- 20. Theory of electromagnetic wave propagationwhich reduces Eqs. (53) and (.54)to 1 (59)V2q, = - - P E (60)We note that Eq. (59) is Poissons equation and can be reduced nofurther. However, Eq. (60) may be simplified by partitioning J intoan irrotational part Ji and a solenoidal part J., and by noting thatthe irrotational part just cancels the term involving the gradient. Toshow this, J is split up as follows: J = Ji + J., where by definitionV X Ji = 0 and V. J. = O. Since Ji is irrotational, it is derivablefrom a scalar function !J;, viz., Ji = V!J;. The divergence of this rela-tion, V. Ji = V2!J;, when combined with the continuity equationV • J = V. (Ji + J.) =V. Ji = iwp, leads to V2!J;= iwp.

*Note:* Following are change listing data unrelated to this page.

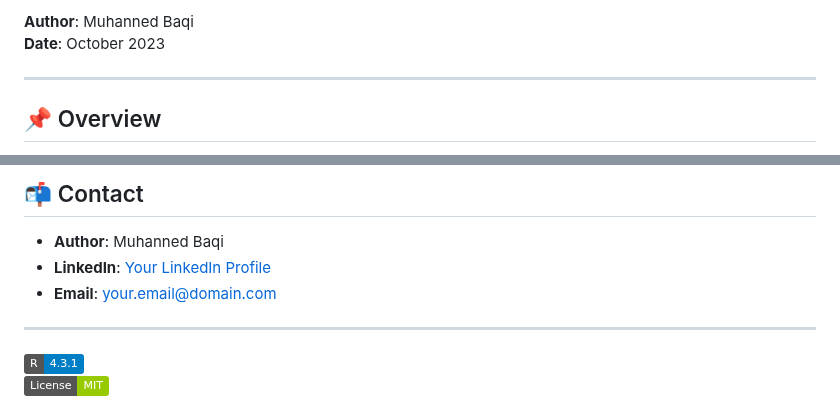
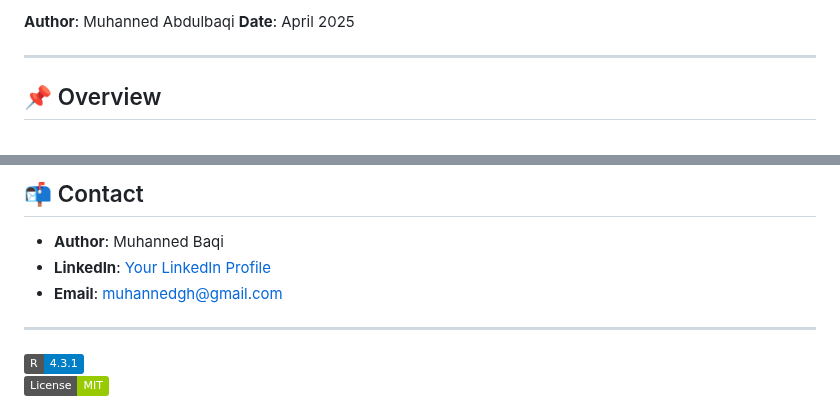
Before and after one commit to muhannedbaqi/bellabeat-case-study, a Markdown page: README.md, 2 parts joined by grey strips. Rendered like a GitHub page; badges without logos.

```diff
--- a/README.md
+++ b/README.md
@@ -4,6 +3,6 @@
 
-**Author**: Muhanned Baqi
-**Date**: October 2023
+**Author**: Muhanned Abdulbaqi
+**Date**: April 2025
 
 ---
 
@@ -106,8 +105,8 @@ View the full analysis here:
 
 ## 📬 Contact
 - **Author**: Muhanned Baqi
-- **LinkedIn**: [Your LinkedIn Profile](https://linkedin.com/in/your-profile)
-- **Email**: your.email@domain.com
+- **LinkedIn**: [Your LinkedIn Profile](https://www.linkedin.com/in/muhannedbaqi)
+- **Email**: muhannedgh@gmail.com
 
 ---
 
```
Also changed, not shown: other parts of README.md (+0 -1 lines).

A com-parison of this result with Eq. (59) shows that !J; = -iWEq, and henceJi = V!J; = -iWEVq,. From this expression it therefore follows that - IJoJi - iWEIJoVq, vanishes and consequently Eq. (60) reduces to (61)Thus we see that in this gauge, A is determined by the solenoidal partJ. of the current distribution and q, by its irrotational part Ji. Sinceq, satisfies Poissons equation, its spatial distribution resembles that ofan electrostatic potential and therefore contributes predominantly tothe near-zone electric field. It is like an electrostatic field only in itsspace dependence; its time dependence is harmonic. In regions free of current (J = 0) and charge (p = 0) we maysupplement the gauge V . A = 0 by taking q, == O. Then Eq. (53) istrivially satisfied and Eq. (54) reduces to the homogeneous Helmholtzequation (62)In this case the electromagnetic field is derived from the vector poten-tial A alone. Let us now partition the electromagnetic field generated by a mag-netic current Jm and a magnetic charge Pm. We recall that Maxwells12
- 21. The electromagnetic fieldequations for such a field areV X H = -iwD (63)V xE = -Jm +iwB (64)V.D=O (65)V.B=Pm (66)and, as before, the constitutive relations (48) and (49) are valid.From Eq. (65) it follows that D is solenoidal and hence derivable froman electric vector potential A.:D = -V X A. (67)In turn it follows from Eq. (63) that H - iwA. is irrotational and henceequal to - VcPm, where cPm is a magnetic scalar potential:H = -VcPm + iwA. (68)Substituting expressions (67) and (68) into Eqs. (64) and (66), we get,with the aid of the constitutive relations, the following differentialequations for A. and cPm:V2cPm- iwV • A. = - ~- Pm p. (69)V2A. + k A. 2 = -elm + V(V • A. - iwp.EcPm)If we choose the conventional gaugeV • A. = iwp.EcPm (70)then cPm and A. satisfy 1V2cPm + k cPm 2 = - - p. Pm (71)V2A. + 1c2A. = -EJm (72)In this gauge cPm and A. are called "antipotentials." Clearly we may 13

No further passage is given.